PA Department of Health Acting Secretary Alison Beam speaks during a press conference outside Beacon Clinic in Harrisburg on Monday, April 12, 2021. (Source: Pa.gov)
PA Department of Health Acting Secretary Alison Beam speaks during a press conference outside Beacon Clinic in Harrisburg on Monday, April 12, 2021. (Source: Pa.gov)

Pennsylvania accelerated its Covid-19 vaccine rollout because providers were having such a hard time scheduling appointments, acting Health Secretary Alison Beam said Monday.

Difficulties were being reported statewide, and were hampering providers' efforts to use up their vaccine allotments quickly, Beam said during a press conference in Harrisburg announcing the debut of a mobile vaccine clinic.

Her comments shed light on the thinking behind the state's announcement Monday that as of Tuesday, Pennsylvania will open Phase 2 of its vaccination rollout, making all Pennsylvanians age 16 and up eligible for vaccination.

"We realized that the need to keep demand at the highest propensity possible was incredibly important," Beam said.

The Health Department has been requiring providers to dispense at least 80% of their allotments within seven days. It also is insisting on minimal wastage, which is a challenge when appointments go unfilled.

Beam expressed confidence that expanding vaccination to Phase 2 would not lead to a repeat of the frustrations seen earlier this year, when thousands of Pennsylvania's elderly were scrambling for scarce appointments.

Vaccine supplies are in much better alignment with demand, she said, and the state is able to assure providers of their allotments several weeks out, so that they can plan accordingly and schedule appointments with confidence in their ability to fulfill them.

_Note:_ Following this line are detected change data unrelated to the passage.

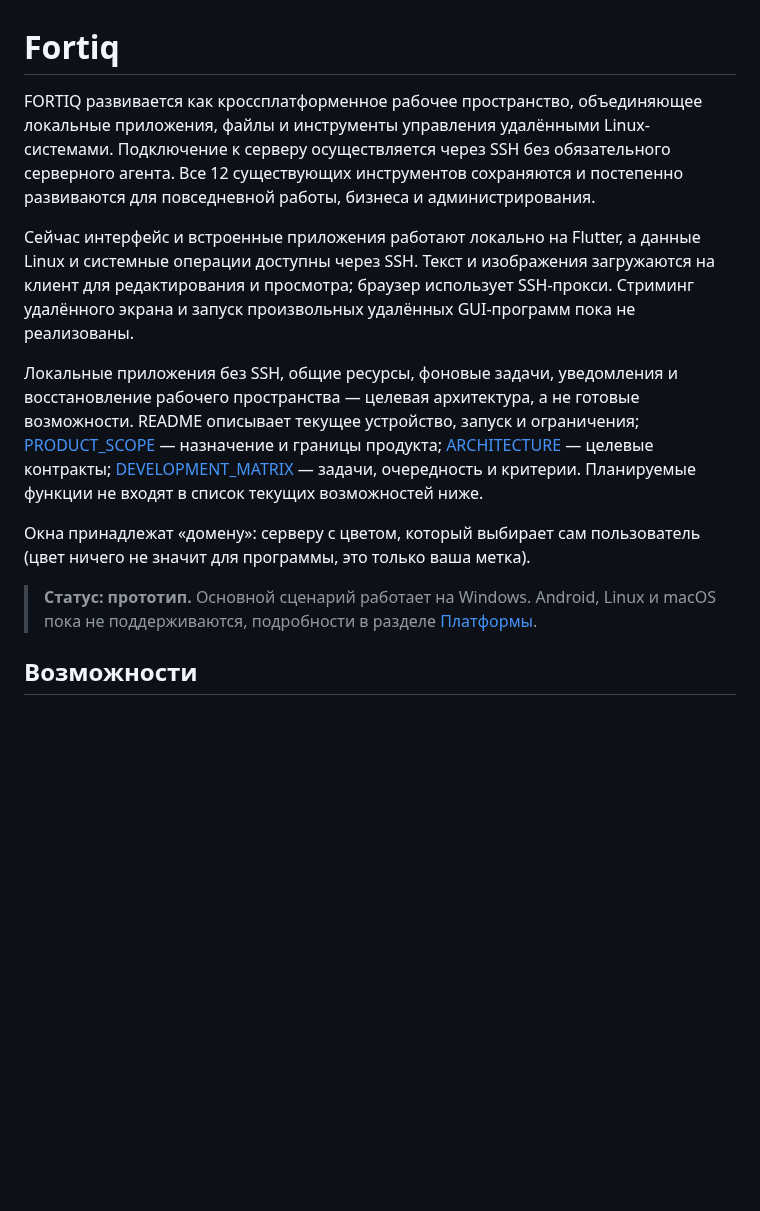
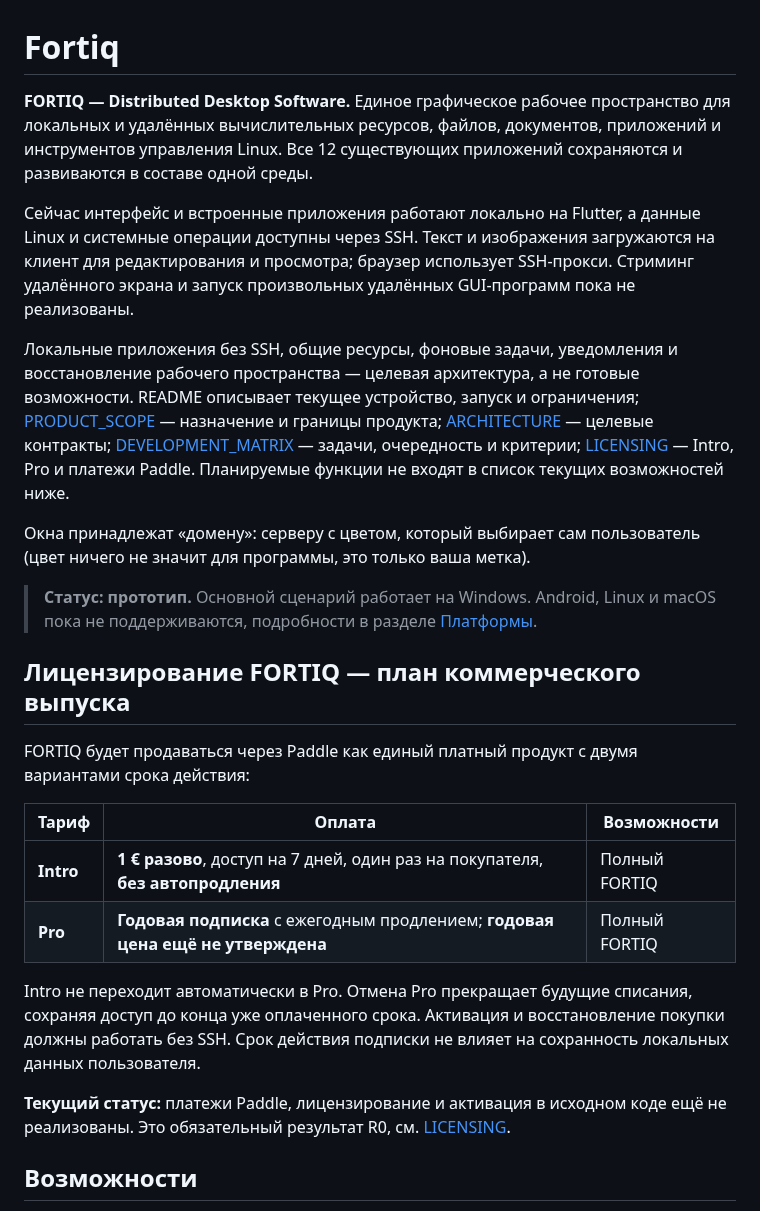
Before and after one commit to cybou-fr/fortiq, a Markdown page: README.md, the part around one of its changes. Rendered like a GitHub page; blank space fills up the shorter version.

Commit message:
docs: introduce paid distributed desktop R0 on current README

```diff
--- a/README.md
+++ b/README.md
@@ -1,10 +1,9 @@
 # Fortiq
 
-FORTIQ развивается как кроссплатформенное рабочее пространство, объединяющее
-локальные приложения, файлы и инструменты управления удалёнными Linux-системами.
-Подключение к серверу осуществляется через SSH без обязательного серверного агента.
-Все 12 существующих инструментов сохраняются и постепенно развиваются для
-повседневной работы, бизнеса и администрирования.
+**FORTIQ — Distributed Desktop Software.** Единое графическое рабочее
+пространство для локальных и удалённых вычислительных ресурсов, файлов,
+документов, приложений и инструментов управления Linux.
+Все 12 существующих приложений сохраняются и развиваются в составе одной среды.
 
 Сейчас интерфейс и встроенные приложения работают локально на Flutter, а данные
 Linux и системные операции доступны через SSH. Текст и изображения загружаются
@@ -17,7 +16,8 @@ Linux и системные операции доступны через SSH. Т
 README описывает текущее устройство, запуск и ограничения;
 [PRODUCT_SCOPE](docs/PRODUCT_SCOPE.md) — назначение и границы продукта;
 [ARCHITECTURE](docs/ARCHITECTURE.md) — целевые контракты;
-[DEVELOPMENT_MATRIX](docs/DEVELOPMENT_MATRIX.md) — задачи, очередность и критерии.
+[DEVELOPMENT_MATRIX](docs/DEVELOPMENT_MATRIX.md) — задачи, очередность и критерии;
+[LICENSING](docs/LICENSING.md) — Intro, Pro и платежи Paddle.
 Планируемые функции не входят в список текущих возможностей ниже.
 
 Окна принадлежат «домену»: серверу с цветом, который выбирает сам пользователь
@@ -25,6 +25,24 @@ README описывает текущее устройство, запуск и
 
 > **Статус: прототип.** Основной сценарий работает на Windows. Android, Linux и macOS
 > пока не поддерживаются, подробности в разделе [Платформы](#платформы).
+
+## Лицензирование FORTIQ — план коммерческого выпуска
+
+FORTIQ будет продаваться через Paddle как единый платный продукт с двумя
+вариантами срока действия:
+
+| Тариф | Оплата | Возможности |
+|---|---|---|
+| **Intro** | **1 € разово**, доступ на 7 дней, один раз на покупателя, **без автопродления** | Полный FORTIQ |
+| **Pro** | **Годовая подписка** с ежегодным продлением; **годовая цена ещё не утверждена** | Полный FORTIQ |
+
+Intro не переходит автоматически в Pro. Отмена Pro прекращает будущие списания,
+сохраняя доступ до конца уже оплаченного срока. Активация и восстановление
+покупки должны работать без SSH. Срок действия подписки не влияет на сохранность
+локальных данных пользователя.
+
+**Текущий статус:** платежи Paddle, лицензирование и активация в исходном коде
+ещё не реализованы. Это обязательный результат R0, см. [LICENSING](docs/LICENSING.md).
 
 ## Возможности
 
```
Also changed, not shown: other parts of README.md (+7 -2 lines).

For Lancaster County's community vaccination center at Park City Center mall, the state's action isn't expected to change things much, said Brett Marcy, spokesman for the Vaccinate Lancaster Coalition.

The center had already begun scheduling Phase 2 appointments for next week and beyond, Marcy said.

Demand for the vaccine has been strong, he said, "and we now have large enough and consistent supply."

Now that everyone is becoming eligible, the center's registration process has been streamlined so that people can schedule an appointment right away rather than waiting for a email invitation to do so.

Beam said Pennsylvania has been averaging 87,000 doses per day. The state ranks 11th in the U.S. for first doses, with 39% of Pennsylvanians having received at least one dose to date.

Tim Stuhldreher